The CBO is quick to point out that their estimates are hazy at best given uncertainty over the health insurance market, future reform efforts and other measures taken by the current administration. In its report, the CBO found that premiums over the next decade would increase by around 10 percent for most years due to repeal of the individual mandate.

Repealing the individual mandate would have the direct impact of letting people off the hook for buying health insurance, resulting in 4 million fewer insurance customers in 2019 alone. Indirectly, a repeal of this provision would likely force insurance premiums to rise as younger and healthier insurance customers – those least likely to buy coverage without a government mandate to do so – dropped out of the nongroup market. Despite rising premiums and a sicker insurance pool, the CBO found that the individual health insurance market largely would remain stable throughout the country over the next decade even if the mandate were repealed.

Republicans are slipping repeal into their tax bill in a two-fold effort to further weaken Obamacare, a longstanding goal of the party, and to pay for the tax bill itself. Because they’re using budget reconciliation as a means to passing tax legislation, they need 51 votes to avoid a filibuster. Republicans currently hold a 52-seat majority, allowing them to pass their bill without Democratic influence if they can get on the same page. Senate Majority Leader Mitch McConnell is confident that conservative lawmakers have the votes to pass the tax bill with the addition of the mandate repeal.

The House of Representatives has its own tax bill that does not include repeal of the individual mandate. Before anything can be signed into law, the two chambers of Congress must reconcile their proposals, and it’s unclear how this will play out over the next week.

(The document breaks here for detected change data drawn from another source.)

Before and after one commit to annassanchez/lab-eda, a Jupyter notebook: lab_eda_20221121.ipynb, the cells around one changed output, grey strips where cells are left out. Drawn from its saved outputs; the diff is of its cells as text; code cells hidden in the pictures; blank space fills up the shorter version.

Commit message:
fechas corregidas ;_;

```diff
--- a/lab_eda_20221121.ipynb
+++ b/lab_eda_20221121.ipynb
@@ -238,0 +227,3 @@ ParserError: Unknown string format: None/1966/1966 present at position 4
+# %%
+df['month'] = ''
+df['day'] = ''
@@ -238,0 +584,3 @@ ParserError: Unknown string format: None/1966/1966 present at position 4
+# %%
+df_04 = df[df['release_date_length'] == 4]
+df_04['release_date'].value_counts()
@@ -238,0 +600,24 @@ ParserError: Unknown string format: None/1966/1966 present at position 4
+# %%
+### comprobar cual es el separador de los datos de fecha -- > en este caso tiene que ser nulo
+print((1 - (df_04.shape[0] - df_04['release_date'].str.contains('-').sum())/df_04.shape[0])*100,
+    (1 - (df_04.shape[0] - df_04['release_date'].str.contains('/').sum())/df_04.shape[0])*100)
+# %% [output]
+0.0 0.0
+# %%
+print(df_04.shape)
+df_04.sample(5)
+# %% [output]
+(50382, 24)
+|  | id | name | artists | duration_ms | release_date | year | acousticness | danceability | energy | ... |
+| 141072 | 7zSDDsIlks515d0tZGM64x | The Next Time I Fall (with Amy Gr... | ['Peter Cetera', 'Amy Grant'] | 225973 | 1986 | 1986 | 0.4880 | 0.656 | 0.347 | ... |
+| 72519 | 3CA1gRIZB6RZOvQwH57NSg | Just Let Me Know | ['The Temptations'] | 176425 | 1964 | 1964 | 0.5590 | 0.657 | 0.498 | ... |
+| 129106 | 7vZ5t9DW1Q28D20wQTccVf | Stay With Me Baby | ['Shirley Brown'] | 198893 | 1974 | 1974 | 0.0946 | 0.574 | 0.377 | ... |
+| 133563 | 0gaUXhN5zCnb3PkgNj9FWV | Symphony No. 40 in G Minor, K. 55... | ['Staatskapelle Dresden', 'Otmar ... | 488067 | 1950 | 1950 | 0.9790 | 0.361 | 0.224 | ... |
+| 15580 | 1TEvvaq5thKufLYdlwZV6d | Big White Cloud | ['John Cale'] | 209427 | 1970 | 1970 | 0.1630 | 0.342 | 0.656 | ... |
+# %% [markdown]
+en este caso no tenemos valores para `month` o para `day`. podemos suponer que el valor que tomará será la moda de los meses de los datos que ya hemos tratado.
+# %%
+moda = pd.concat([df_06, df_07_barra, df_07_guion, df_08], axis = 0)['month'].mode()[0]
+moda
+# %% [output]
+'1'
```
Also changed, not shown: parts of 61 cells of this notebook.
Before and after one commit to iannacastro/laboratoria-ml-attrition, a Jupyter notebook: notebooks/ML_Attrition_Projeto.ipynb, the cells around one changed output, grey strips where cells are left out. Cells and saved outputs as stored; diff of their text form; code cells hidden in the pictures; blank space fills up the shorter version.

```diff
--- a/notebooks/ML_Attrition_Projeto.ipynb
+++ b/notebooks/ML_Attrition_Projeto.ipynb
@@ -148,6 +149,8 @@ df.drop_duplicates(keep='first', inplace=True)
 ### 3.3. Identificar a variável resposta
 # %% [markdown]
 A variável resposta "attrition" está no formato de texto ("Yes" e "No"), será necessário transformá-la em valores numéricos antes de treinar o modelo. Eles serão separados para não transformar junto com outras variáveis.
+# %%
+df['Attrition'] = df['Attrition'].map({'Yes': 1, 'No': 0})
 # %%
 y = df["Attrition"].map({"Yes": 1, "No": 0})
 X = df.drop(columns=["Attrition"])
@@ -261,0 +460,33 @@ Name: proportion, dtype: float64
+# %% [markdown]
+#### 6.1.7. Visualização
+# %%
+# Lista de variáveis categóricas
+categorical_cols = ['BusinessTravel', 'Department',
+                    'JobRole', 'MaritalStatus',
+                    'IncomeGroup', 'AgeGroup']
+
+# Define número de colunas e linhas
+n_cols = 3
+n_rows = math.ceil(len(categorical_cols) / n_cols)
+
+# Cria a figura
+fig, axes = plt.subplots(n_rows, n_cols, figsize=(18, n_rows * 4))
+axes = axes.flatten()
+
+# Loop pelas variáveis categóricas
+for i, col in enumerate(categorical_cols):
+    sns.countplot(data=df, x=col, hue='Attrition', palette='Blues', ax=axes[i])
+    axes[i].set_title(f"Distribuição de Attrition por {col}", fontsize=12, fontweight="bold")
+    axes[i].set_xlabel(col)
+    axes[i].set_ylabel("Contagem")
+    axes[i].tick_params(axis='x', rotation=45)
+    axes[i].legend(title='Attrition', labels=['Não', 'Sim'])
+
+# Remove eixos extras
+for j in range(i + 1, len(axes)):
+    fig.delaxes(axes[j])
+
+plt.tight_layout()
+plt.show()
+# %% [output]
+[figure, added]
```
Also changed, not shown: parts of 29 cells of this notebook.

President Trump supports the proposal to eliminate the individual mandate as do many Republican lawmakers, but more moderate members of the Senate, such as Susan Collins of Maine, appear less than thrilled about the prospect of getting into a healthcare debate yet again. The House is expected to vote on their bill this week. The Senate will hold a vote the week after Thanksgiving.